Google has announced in a blog post that it will “restrict the types of election-related queries for which Bard and SGE will return responses”. Bard is Google’s AI chatbot, while SGE (Search Generative Experience) is its AI-powered search tool.
And Google’s not alone in tweaking its approach ahead of a big election year: Meta says it’ll require political advertisers to disclose whether their content was created or altered with AI, while Open AI is actually paying Politico and other brands for the right to summarise their articles in Chat-GPT responses.
Zooming out, there are two main areas when it comes to AI and election risks:
1) Chatbots: according to Wired, Microsoft’s Copilot chatbot responded to election queries with conspiracy theories, misinformation, and just good ol’ fashioned BS.
2) Deepfakes:we’ve already seen authorised fakes appear for Russia’s Vladimir Putin and Pakistan’s jailed Imran Khan, while unauthorised fakes have caused confusion in Slovakia’s election as well as on Bangladeshi social media ahead of next month’s elections.
And as the tech keeps evolving, the vulnerabilities will shift: eg, chatbot mistakes should become easier to fix, while deepfakes could get tougher to detect.
Either way, the core risk is that voter trust gets eroded, and ultimately this places more of an obligation on companies to safeguard their tech.
Of course, that opens up a whole other conversation about freedom of speech and safeguarding the safeguards, but the common thread through any effective response seems clear: transparency.
And that brings us back to these latest announcements from AI companies, which add a dash of transparency just as we enter the world’s biggest-ever election year, including:
- 🇹🇼 Taiwan’s presidential election on 13 January
- 🇮🇩 Indonesia’selections on 14 February
- 🇮🇳 India’s general election sometime between April and May
- 🇲🇽 Mexico’selection on 2 June
- 🇪🇺 The EU’s parliamentary elections on 6-9 June
- 🇺🇸 USA’s presidential elections on 5 November
- And 🇿🇦 South African and 🇬🇧 UK elections with dates still tbc.
So, if there was ever a year to reflect on how AI can shape our elections, this is it.
There are three overlapping time cycles at play here.
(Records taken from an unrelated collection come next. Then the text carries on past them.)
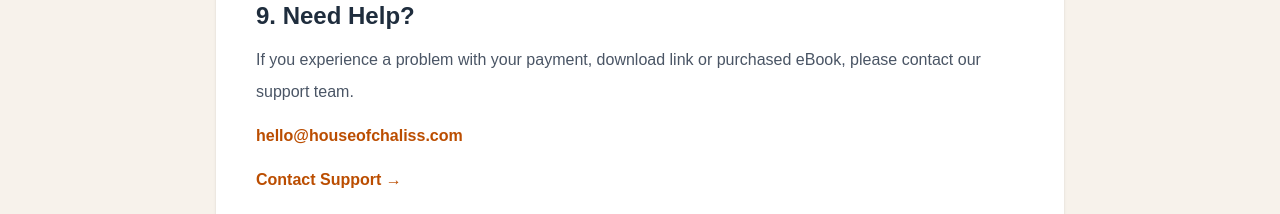
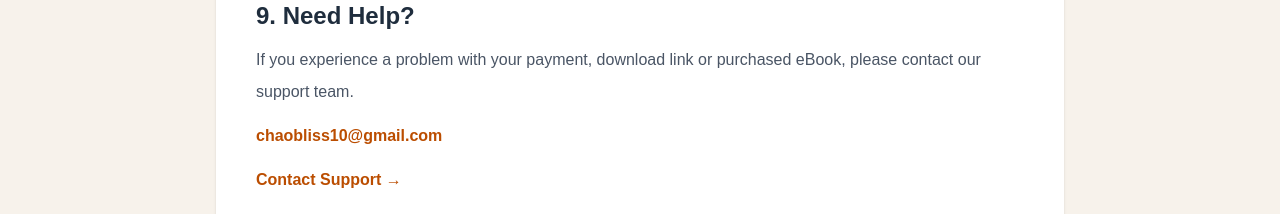
Before and after one commit to Karugakevin/house-of-chaliss, a Next.js app: page /download-policy in a window 1280 px wide. Shown: the part 1680-1894 px from the top of the page. Built offline with nearby package versions, Linux system fonts and the light colour scheme; no server answers.

Commit message:
Update public contact email

```diff
--- a/app/contact/page.tsx
+++ b/app/contact/page.tsx
@@ -53,7 +53,7 @@
                   </h3>
 
                   <p className="mt-3 text-gray-600">
-                    hello@houseofchaliss.com
+                    chaobliss10@gmail.com
                   </p>
                 </div>
 
--- a/app/download-policy/page.tsx
+++ b/app/download-policy/page.tsx
@@ -176,10 +176,10 @@
                             </p>
 
                             <a
-                                href="mailto:hello@houseofchaliss.com"
+                                href="mailto:chaobliss10@gmail.com"
                                 className="inline-block mt-4 text-amber-700 font-semibold hover:underline"
                             >
-                                hello@houseofchaliss.com
+                                chaobliss10@gmail.com
                             </a>
 
                             <div className="mt-5">
--- a/app/support/page.tsx
+++ b/app/support/page.tsx
@@ -63,11 +63,11 @@
                                 </h3>
 
                                 <p className="mt-2 text-gray-600">
-                                    hello@houseofchaliss.com
+                                    chaobliss10@gmail.com
                                 </p>
 
                                 <a
-                                    href="mailto:hello@houseofchaliss.com"
+                                    href="mailto:chaobliss10@gmail.com"
                                     className="inline-block mt-4 text-amber-700 font-semibold hover:underline"
                                 >
                                     Contact Support →
```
We mentioned the first above (the world’s epic 2024 election cycle).
The second is the tech lifecycle: we’re currently sitting in what cyber policy guru Kat Duffy describes as a “post-market, pre-norms” stage. I.e., the industry has already released some powerful generative AI tools to the market, but we as societies haven’t really figured out our response yet.
The third is the broader business cycle: i.e., this is all happening right after widespread tech sector layoffs, meaning the tech world’s policy teams aren’t exactly flush with resources to handle these electoral challenges right now.
And the above three time cycles are all overlapping in 2024.
Honestly, we’re optimistic we’ll find a healthy equilibrium eventually – there are plenty of good, smart folks (including friends of ours) thinking it all through. But this confluence of time cycles does increase the likelihood of us seeing some white-knuckle moments along the way.
Also worth noting:
- In its provisional AI Act, the EU has classified all AI systems that are “used to influence the outcome of elections and voter behaviour” as high-risk, meaning they’ll be more heavily regulated.
- Albania announced earlier this month that it’s using ChatGPT to help speed up its EU membership process by automating translation and legal processes.